Indications are that the recession, which officially began in December 2007, has given some relief to supermarkets in their efforts to recruit pharmacy professionals.
Since 1999, there has been a severe shortage of pharmacists in community pharmacy, which has forced supermarkets to vie with other retail formats to entice pharmacists with attractive salaries and signing bonuses.
However, the severe economic downturn and high unemployment has led to a loss of health insurance for many consumers and fewer prescriptions being filled and picked up at the pharmacy counter. According to IMS Health, Norwalk, Conn., prescription drug sales growth slowed to a crawl in 2008 with just a 1.3% increase over the previous year. The result, in some cases, is less demand for pharmacists' services and fewer work hours for pharmacists.
“Up until six months ago, pharmacy graduates faced great job opportunities and received multiple offers and sign-on bonuses,” said Katherine K. Knapp, Ph.D., professor and dean of the College of Pharmacy at Touro University, Vallejo, Calif. The market for pharmacy jobs has since fallen off, she said, with graduates in areas hard hit by the recession, such as Michigan, finding it difficult to find positions.
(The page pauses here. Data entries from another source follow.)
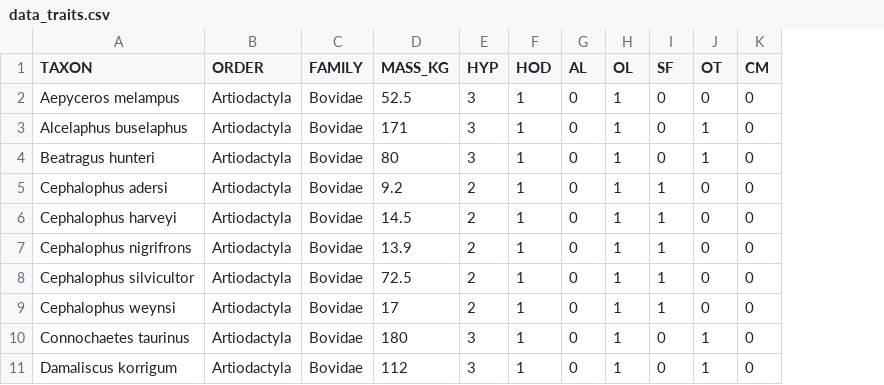
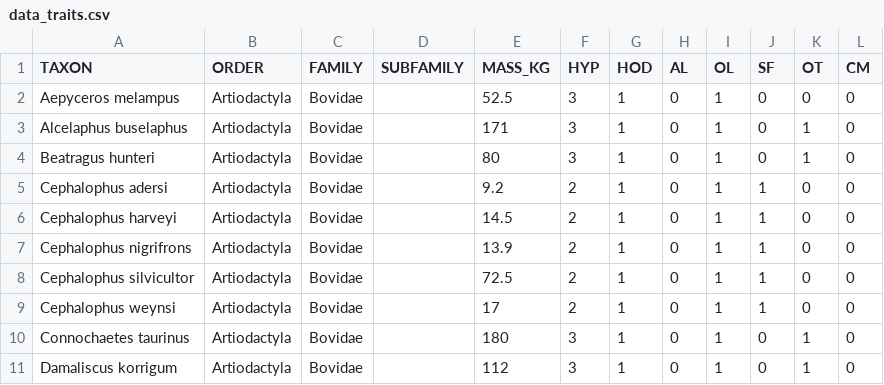
Before and after one commit to zliobaite/paper-Kenya-parks, a CSV file: input_data/data_traits.csv, drawn as a sheet; only a part is shown; the diff names each change by its address in the sheet, - before the commit and + after, or states it on an @@ line.

```diff
--- a/input_data/data_traits.csv
+++ b/input_data/data_traits.csv
+column D (SUBFAMILY), empty
```
Also changed, not shown: 6 other files.
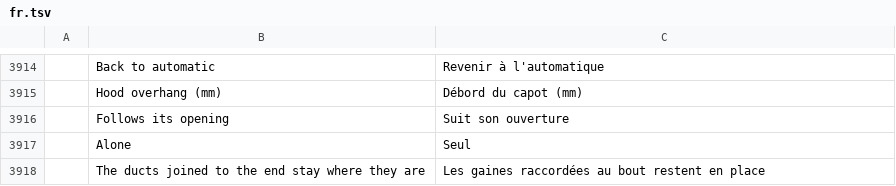
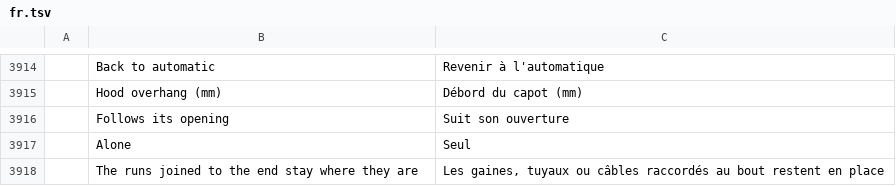
Before and after one commit to Dievartis/cadcraft, a TSV file: crates/ui-egui/src/i18n/fr.tsv, drawn as a sheet; only a part is shown, gaps mark what is left out; the diff names each change by its address in the sheet, - before the commit and + after, or states it on an @@ line.

```diff
--- a/crates/ui-egui/src/i18n/fr.tsv
+++ b/crates/ui-egui/src/i18n/fr.tsv
-B3918: The ducts joined to…
+B3918: The runs joined to…
-C3918: Les gaines raccordées au bout…
+C3918: Les gaines, tuyaux ou câbles raccordés au bout…
```
Also changed, not shown: 12 other files.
The Aggregate Demand Index for Pharmacists, sponsored by the Pharmacy Manpower Project — a monthly survey in which panelists directly involved in hiring pharmacists report the difficulty in filling open positions in states where they operate pharmacies — shows a fairly large drop in hiring demand for pharmacists when comparing March 2009 with March 2008.
The national ADI for March 2008 was 4.05, rated as moderate demand in filling open pharmacy positions. The national ADI for March 2009 was 3.80, rated as demand in balance with supply. The ADI has been declining since summer 2008 in parallel with the economy, said Knapp.
At Scolari's Food & Drug Co., Sparks, Nev., David Chan, director of pharmacy, who oversees 14 pharmacies in the 19-store chain, reported improved availability for hiring pharmacists in his area.
Last year's CVS Caremark merger with Longs Drugs resulted in some Longs store closings in the area, and some pharmacists were laid off. The economy also has forced pharmacies to scale back on pharmacists' hours and schedules. One local hospital cut pharmacists hours by 10%, Chan said.
While pharmacist availability remains high, the benefits paid to pharmacists at Scolari's has remained steady. “It's not escalating as it was in the last five years. Now everything is on hold. However, there has been a change in strategy in terms of sign-on bonuses and other incentives to bring individuals in. From the employer standpoint, the employer is in the driver's seat more than before,” said Chan.
Knapp, however, expects the improved availability of pharmacists to last only as long as the economy remains weak. “We think the downturn is demand-driven and not supply-driven in any way,” she said.
Cathy Polley, vice president, pharmacy services, Food Marketing Institute, Arlington, Va., expects staffing over the long term be a challenge across the entire retail pharmacy industry. However, she said supermarket pharmacies remain attractive to pharmacists.
“The supermarket environment allows the pharmacist to work with consumers on their total health,” she told SN. “Pharmacists practicing in the supermarket setting have a unique opportunity to help patients blend their food, nutrition and medication needs. The health and wellness initiatives that many supermarkets are undertaking are anchored in the pharmacy.
“This allows the supermarket pharmacist to help patients make wise choices in every aisle of the store. It creates a practice environment that is attractive to today's pharmacists wanting to help shoppers sort through health and nutrition information so they can make informed food choices that complement their prescribed medications.”
Chan, who recruits locally and through universities, said supermarkets, especially smaller regional chains like Scolari's, are able to provide good support to the pharmacy staff. “The management understands staff needs and can respond immediately. The pharmacist can feel good about being part of an organization rather than just someone who is a number.”
Knapp views supermarkets as a “wonderful practice opportunity.”
“Often there is lower script volume [at supermarkets] and pharmacists have time to work with patients, and we see the most innovative training programs happening at supermarket pharmacies because prescription volume is not the whole goal of the operation.”
According to FMI statistics, supermarkets continue to grow their pharmacy business, with 71% of supermarkets reporting to have pharmacies, up from 51% 10 years ago. The growth rate of the number of prescription drugs dispensed was 4% from 2003-2007.
According to the Bureau of Labor figures on supermarket pharmacists, the average starting salary for a pharmacist in 2007 was $104,000.
Growth in prescription drug sales in 2008.
Source: IMS Health